Continue reading

Monsoon season

Tags

, ,

D
ownpours at the start of the rainy season are routine, appearing and departing like the clicks of a clock ticking time. At three, the sky turns moody and darkens. At four, a downpour. By six, all is clear and the diesel thick air gets washed, the clouds hang, dripping pastel prettiness, just in time for visitors to take to sky bars and watch the sun dip into the horizon.

Continue reading

Em Chua 18: Some thoughts on the most successful film in Vietnam

Tags

, , ,

“All Americans are sluts”, said my friend Vu.

“Wait… What?” I exclaimed, assuming this was just misspoken English on Vu’s part, though he is fluent in the language.

“Yeah, Americans are all sluts, man. That’s what most Vietnamese locals think just from watching Hollywood films and shows.”

The group of male friends, all Viet Kieus and Americans, nodded their agreement. Vu was the only local in the group, and he had our attention:

“Everyone is sleeping with everyone else. Different kinds of people all sleeping with each other in different ways. We think Americans are all slutty.”

Continue reading

The Short Happy Lives of Saigon’s Creative Spaces

Tags

, , ,

I

like to visit 3A Station in the late afternoons, when visitors come to browse its galleries and shops, or take photos next to its graffiti covered walls.

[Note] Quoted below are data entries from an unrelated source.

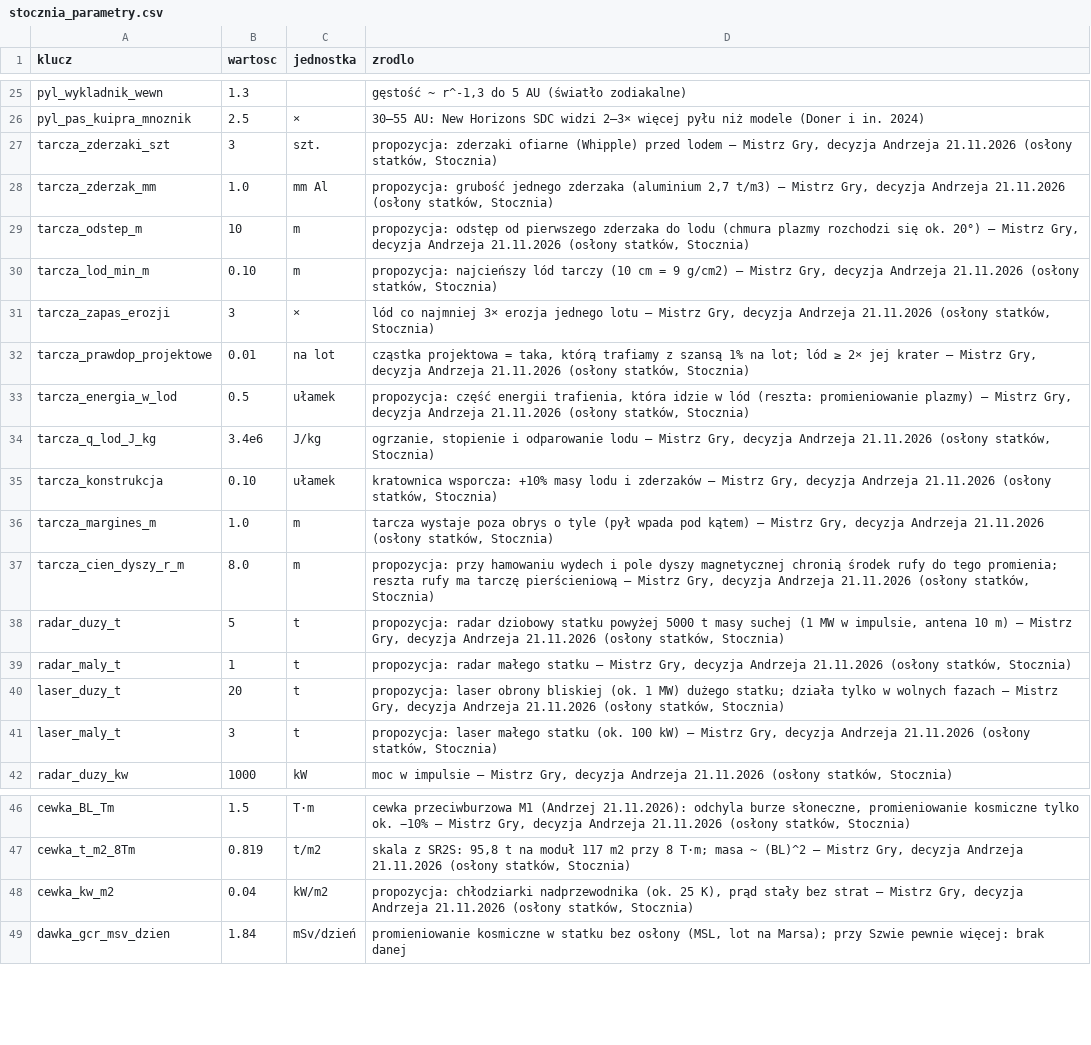
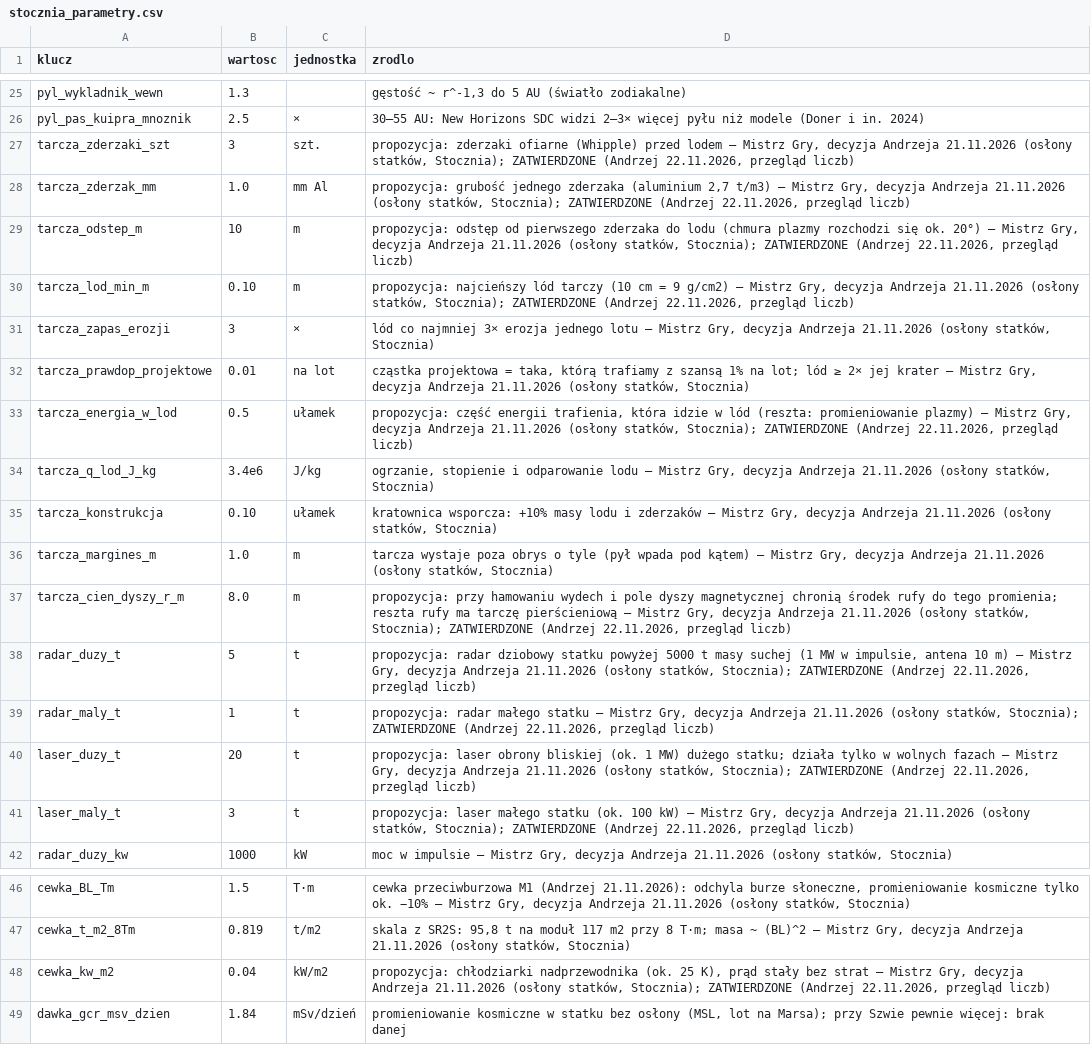
Before and after one commit to himikogalaxy/himiko, a CSV file: stocznia_parametry.csv, drawn as a sheet; only a part is shown, gaps mark what is left out.

```diff
--- a/stocznia_parametry.csv
+++ b/stocznia_parametry.csv
@@ -26,9 +26,9 @@ pyl_wykladnik_wewn,1.3,,"gęstość ~ r^-1,3 do 5 AU (światło zodiakalne)"
 pyl_pas_kuipra_mnoznik,2.5,×,30–55 AU: New Horizons SDC widzi 2–3× więcej pyłu niż modele (Doner i in. 2024)
-tarcza_zderzaki_szt,3,szt.,"propozycja: zderzaki ofiarne (Whipple) przed lodem — Mistrz Gry, decyzja Andrzeja 21.11.2026 (osłony statków, Stocznia)"
-tarcza_zderzak_mm,1.0,mm Al,"propozycja: grubość jednego zderzaka (aluminium 2,7 t/m3) — Mistrz Gry, decyzja Andrzeja 21.11.2026 (osłony statków, Stocznia)"
-tarcza_odstep_m,10,m,"propozycja: odstęp od pierwszego zderzaka do lodu (chmura plazmy rozchodzi się ok. 20°) — Mistrz Gry, decyzja Andrzeja 21.11.2026 (osłony statków, Stocznia)"
-tarcza_lod_min_m,0.10,m,"propozycja: najcieńszy lód tarczy (10 cm = 9 g/cm2) — Mistrz Gry, decyzja Andrzeja 21.11.2026 (osłony statków, Stocznia)"
+tarcza_zderzaki_szt,3,szt.,"propozycja: zderzaki ofiarne (Whipple) przed lodem — Mistrz Gry, decyzja Andrzeja 21.11.2026 (osłony statków, Stocznia); ZATWIERDZONE (Andrzej 22.11.2026, przegląd liczb)"
+tarcza_zderzak_mm,1.0,mm Al,"propozycja: grubość jednego zderzaka (aluminium 2,7 t/m3) — Mistrz Gry, decyzja Andrzeja 21.11.2026 (osłony statków, Stocznia); ZATWIERDZONE (Andrzej 22.11.2026, przegląd liczb)"
+tarcza_odstep_m,10,m,"propozycja: odstęp od pierwszego zderzaka do lodu (chmura plazmy rozchodzi się ok. 20°) — Mistrz Gry, decyzja Andrzeja 21.11.2026 (osłony statków, Stocznia); ZATWIERDZONE (Andrzej 22.11.2026, przegląd liczb)"
+tarcza_lod_min_m,0.10,m,"propozycja: najcieńszy lód tarczy (10 cm = 9 g/cm2) — Mistrz Gry, decyzja Andrzeja 21.11.2026 (osłony statków, Stocznia); ZATWIERDZONE (Andrzej 22.11.2026, przegląd liczb)"
 tarcza_zapas_erozji,3,×,"lód co najmniej 3× erozja jednego lotu — Mistrz Gry, decyzja Andrzeja 21.11.2026 (osłony statków, Stocznia)"
 tarcza_prawdop_projektowe,0.01,na lot,"cząstka projektowa = taka, którą trafiamy z szansą 1% na lot; lód ≥ 2× jej krater — Mistrz Gry, decyzja Andrzeja 21.11.2026 (osłony statków, Stocznia)"
-tarcza_energia_w_lod,0.5,ułamek,"propozycja: część energii trafienia, która idzie w lód (reszta: promieniowanie plazmy) — Mistrz Gry, decyzja Andrzeja 21.11.2026 (osłony statków, Stocznia)"
+tarcza_energia_w_lod,0.5,ułamek,"propozycja: część energii trafienia, która idzie w lód (reszta: promieniowanie plazmy) — Mistrz Gry, decyzja Andrzeja 21.11.2026 (osłony statków, Stocznia); ZATWIERDZONE (Andrzej 22.11.2026, przegląd liczb)"
 tarcza_q_lod_J_kg,3.4e6,J/kg,"ogrzanie, stopienie i odparowanie lodu — Mistrz Gry, decyzja Andrzeja 21.11.2026 (osłony statków, Stocznia)"
@@ -36,7 +36,7 @@ tarcza_konstrukcja,0.10,ułamek,"kratownica wsporcza: +10% masy lodu i zderzakó
 tarcza_margines_m,1.0,m,"tarcza wystaje poza obrys o tyle (pył wpada pod kątem) — Mistrz Gry, decyzja Andrzeja 21.11.2026 (osłony statków, Stocznia)"
-tarcza_cien_dyszy_r_m,8.0,m,"propozycja: przy hamowaniu wydech i pole dyszy magnetycznej chronią środek rufy do tego promienia; reszta rufy ma tarczę pierścieniową — Mistrz Gry, decyzja Andrzeja 21.11.2026 (osłony statków, Stocznia)"
-radar_duzy_t,5,t,"propozycja: radar dziobowy statku powyżej 5000 t masy suchej (1 MW w impulsie, antena 10 m) — Mistrz Gry, decyzja Andrzeja 21.11.2026 (osłony statków, Stocznia)"
-radar_maly_t,1,t,"propozycja: radar małego statku — Mistrz Gry, decyzja Andrzeja 21.11.2026 (osłony statków, Stocznia)"
-laser_duzy_t,20,t,"propozycja: laser obrony bliskiej (ok. 1 MW) dużego statku; działa tylko w wolnych fazach — Mistrz Gry, decyzja Andrzeja 21.11.2026 (osłony statków, Stocznia)"
-laser_maly_t,3,t,"propozycja: laser małego statku (ok. 100 kW) — Mistrz Gry, decyzja Andrzeja 21.11.2026 (osłony statków, Stocznia)"
+tarcza_cien_dyszy_r_m,8.0,m,"propozycja: przy hamowaniu wydech i pole dyszy magnetycznej chronią środek rufy do tego promienia; reszta rufy ma tarczę pierścieniową — Mistrz Gry, decyzja Andrzeja 21.11.2026 (osłony statków, Stocznia); ZATWIERDZONE (Andrzej 22.11.2026, przegląd liczb)"
+radar_duzy_t,5,t,"propozycja: radar dziobowy statku powyżej 5000 t masy suchej (1 MW w impulsie, antena 10 m) — Mistrz Gry, decyzja Andrzeja 21.11.2026 (osłony statków, Stocznia); ZATWIERDZONE (Andrzej 22.11.2026, przegląd liczb)"
+radar_maly_t,1,t,"propozycja: radar małego statku — Mistrz Gry, decyzja Andrzeja 21.11.2026 (osłony statków, Stocznia); ZATWIERDZONE (Andrzej 22.11.2026, przegląd liczb)"
+laser_duzy_t,20,t,"propozycja: laser obrony bliskiej (ok. 1 MW) dużego statku; działa tylko w wolnych fazach — Mistrz Gry, decyzja Andrzeja 21.11.2026 (osłony statków, Stocznia); ZATWIERDZONE (Andrzej 22.11.2026, przegląd liczb)"
+laser_maly_t,3,t,"propozycja: laser małego statku (ok. 100 kW) — Mistrz Gry, decyzja Andrzeja 21.11.2026 (osłony statków, Stocznia); ZATWIERDZONE (Andrzej 22.11.2026, przegląd liczb)"
 radar_duzy_kw,1000,kW,"moc w impulsie — Mistrz Gry, decyzja Andrzeja 21.11.2026 (osłony statków, Stocznia)"
@@ -47,3 +47,3 @@ cewka_BL_Tm,1.5,T·m,"cewka przeciwburzowa M1 (Andrzej 21.11.2026): odchyla burz
 cewka_t_m2_8Tm,0.819,t/m2,"skala z SR2S: 95,8 t na moduł 117 m2 przy 8 T·m; masa ~ (BL)^2 — Mistrz Gry, decyzja Andrzeja 21.11.2026 (osłony statków, Stocznia)"
-cewka_kw_m2,0.04,kW/m2,"propozycja: chłodziarki nadprzewodnika (ok. 25 K), prąd stały bez strat — Mistrz Gry, decyzja Andrzeja 21.11.2026 (osłony statków, Stocznia)"
+cewka_kw_m2,0.04,kW/m2,"propozycja: chłodziarki nadprzewodnika (ok. 25 K), prąd stały bez strat — Mistrz Gry, decyzja Andrzeja 21.11.2026 (osłony statków, Stocznia); ZATWIERDZONE (Andrzej 22.11.2026, przegląd liczb)"
 dawka_gcr_msv_dzien,1.84,mSv/dzień,"promieniowanie kosmiczne w statku bez osłony (MSL, lot na Marsa); przy Szwie pewnie więcej: brak danej"
```
Also changed, not shown: zasady_zycia.csv, zdarzenia_typy.csv.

The exteriors of old colonial warehouses that used to be here are kept intact, extending to form colourful alleyways.  Small trees, industrial art, and painted walls refract the late afternoon light; on most afternoons, a breeze blows directly from the river and cools the alleyway. A bar at the alley’s end, The Great Hornbill, plays soft dixieland jazz or classic 80s tunes from a lone speaker running into the centre of the makeshift square. A gentle, affecting pace contrast the alleyway with the din of Nguyen Van Cu, the busy avenue that leads into it, offering respite from the ubiquitous construction noise that typify the new Saigon.

Continue reading